“Glenn Carle writes with great verve and lyricism about a decidedly unlyrical moment in the history of the U.S. intelligence community; the decision after 9/11 to take the gloves off when it cane to the detention and interrogation of al Qaeda suspects. As Carle witnesses, the U.S. government’s assumptions about how important those suspects were was sometimes way off base, while their treatment at the hands of American officials often did not measure up to the high ethical standards the United States wishes to uphold as a country. Carle tells the story from inside the CIA’s “war on terror” and he does it with great honesty and realism; he has the eye of the novelist and the analytical skills of the senior CIA officer he was. That makes “The Interrogator” an engrossing read, and also an important book.”
David Ignatius, columnist for The Washington Post and author of Body of Lies
Glenn Carle’s "The Interrogator" is a remarkable memoir--for its searing personal honesty, for its portrait of the amoral secret bureaucracy of the CIA, and most of all for its revelation of how a decent American became part of a process that we can only call torture."
Gilles Kepel, Professor, Institute of Political Studies, Paris, author of Beyond Terror and Martyrdom: The Future of the Middle East
"This fascinating insider narrative of GWOT is one of the best assessments I have ever read on the major discrepancy between the jihadi challenge and the US response."
Glenn l. Carle was a member of the CIA’s Clandestine Service for twenty-three years and retired in March 2007 as deputy national intelligence officer for transnational threats.

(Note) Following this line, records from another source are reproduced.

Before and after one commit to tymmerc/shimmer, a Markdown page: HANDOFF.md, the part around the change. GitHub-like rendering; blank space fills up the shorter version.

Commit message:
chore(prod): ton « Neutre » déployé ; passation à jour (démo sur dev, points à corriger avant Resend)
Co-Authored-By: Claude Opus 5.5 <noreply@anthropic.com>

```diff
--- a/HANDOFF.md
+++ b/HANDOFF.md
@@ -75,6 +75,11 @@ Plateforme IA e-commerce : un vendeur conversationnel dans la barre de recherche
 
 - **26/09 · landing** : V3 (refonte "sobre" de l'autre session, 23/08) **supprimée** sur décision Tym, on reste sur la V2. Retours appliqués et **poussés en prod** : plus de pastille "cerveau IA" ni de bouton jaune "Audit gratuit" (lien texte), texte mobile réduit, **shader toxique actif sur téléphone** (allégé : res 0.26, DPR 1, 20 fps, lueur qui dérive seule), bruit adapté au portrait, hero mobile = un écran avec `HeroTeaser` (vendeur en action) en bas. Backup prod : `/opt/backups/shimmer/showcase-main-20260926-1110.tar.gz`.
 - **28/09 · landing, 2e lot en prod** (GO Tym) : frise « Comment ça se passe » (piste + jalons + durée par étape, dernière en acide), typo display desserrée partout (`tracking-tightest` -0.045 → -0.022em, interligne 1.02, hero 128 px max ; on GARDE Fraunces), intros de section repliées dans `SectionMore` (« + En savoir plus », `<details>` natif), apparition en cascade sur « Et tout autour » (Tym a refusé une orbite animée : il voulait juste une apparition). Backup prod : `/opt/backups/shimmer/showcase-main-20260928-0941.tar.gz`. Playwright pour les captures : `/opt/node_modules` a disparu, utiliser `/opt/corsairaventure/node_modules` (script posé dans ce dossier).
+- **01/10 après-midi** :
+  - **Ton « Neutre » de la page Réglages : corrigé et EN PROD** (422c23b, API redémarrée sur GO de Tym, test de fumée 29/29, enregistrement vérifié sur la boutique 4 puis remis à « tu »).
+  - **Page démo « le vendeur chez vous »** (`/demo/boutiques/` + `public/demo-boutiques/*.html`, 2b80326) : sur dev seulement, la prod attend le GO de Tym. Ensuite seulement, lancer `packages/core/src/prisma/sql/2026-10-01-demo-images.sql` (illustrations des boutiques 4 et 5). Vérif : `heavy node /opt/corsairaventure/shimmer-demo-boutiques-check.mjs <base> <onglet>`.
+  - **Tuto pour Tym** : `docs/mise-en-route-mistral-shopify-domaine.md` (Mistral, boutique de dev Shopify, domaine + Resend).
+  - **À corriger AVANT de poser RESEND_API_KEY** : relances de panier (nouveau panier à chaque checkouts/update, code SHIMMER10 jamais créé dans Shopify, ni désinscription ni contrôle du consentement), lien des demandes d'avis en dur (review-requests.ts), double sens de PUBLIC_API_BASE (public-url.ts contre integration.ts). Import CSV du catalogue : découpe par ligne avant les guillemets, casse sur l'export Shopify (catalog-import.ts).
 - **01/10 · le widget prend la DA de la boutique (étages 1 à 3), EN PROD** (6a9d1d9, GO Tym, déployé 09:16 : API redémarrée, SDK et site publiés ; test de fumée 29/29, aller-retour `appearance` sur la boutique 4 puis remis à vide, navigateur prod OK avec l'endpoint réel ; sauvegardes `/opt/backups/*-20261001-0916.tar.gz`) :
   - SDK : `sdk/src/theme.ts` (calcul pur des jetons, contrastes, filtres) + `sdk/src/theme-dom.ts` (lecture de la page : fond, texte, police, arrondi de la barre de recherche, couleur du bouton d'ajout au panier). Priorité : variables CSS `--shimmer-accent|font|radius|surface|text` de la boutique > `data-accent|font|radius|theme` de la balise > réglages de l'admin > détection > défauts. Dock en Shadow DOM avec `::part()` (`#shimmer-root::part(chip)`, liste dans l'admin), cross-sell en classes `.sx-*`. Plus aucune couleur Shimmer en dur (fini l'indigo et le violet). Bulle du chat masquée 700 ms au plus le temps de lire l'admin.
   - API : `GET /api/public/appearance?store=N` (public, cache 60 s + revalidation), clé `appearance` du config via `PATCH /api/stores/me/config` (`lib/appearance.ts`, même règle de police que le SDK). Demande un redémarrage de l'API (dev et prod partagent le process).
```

He lives in Washington, DC.
This book is full of large swaths of redacted text.
This is an interesting, well-written book by a former CIA officer that illustrates the moral deficits implicit in the agency's interrogation program.
He is telling us (at considerable personal risk) that if we are going to call ourselves the "good guys" then we must at least try to be so.
This CIA employee was obviously not a trained or experienced interrogator. He was an officer thrust into the role during a surge of activity. He does depict Agency life. Read morePublished 1 month ago by Jack Horn
i liked this book, but all the redactions made it difficult to read. the author is very intelligent and i hope he had input to the way the US does its interrogations.Published 1 month ago by Ed Volpe
Carle is a career intelligence officer who speaks truth to power in this book. He understands and accepts the basic premises of a modern democratic society. Read morePublished 2 months ago by Chasbo
This is an interesting, well-written book by a former CIA officer that illustrates the moral deficits implicit in the agency's interrogation program. Read morePublished 3 months ago by Kindle Customer
I wish we could prescribe this book in schools and universities and make every public official read it. Read morePublished 4 months ago by Charlene Smith
I am giving this book five stars because of the seriousness and timeliness of the topic and the author's courage in grappling with it publicly. It recounts Mr. Read morePublished 7 months ago by Seoigheach
Mr. Carle seems as though he has an axe to grind occasionally. Despite that, this was an interesting read showing the transformation from wide-eyed idealist to someone who's eyes... Read morePublished 7 months ago by Christi Yoder
This is probably a three star book, it is too general, and key sections are blacked out. However it is clear that this is the fault of an overzealous censor, the authors... Read morePublished 15 months ago by Bakunin
It seems the only editorial hand in this wandering, self-serving justification for his participation in the CIA rendition program was the CIA itself, if the snotty toned author is... Read morePublished 18 months ago by Christina Fairbank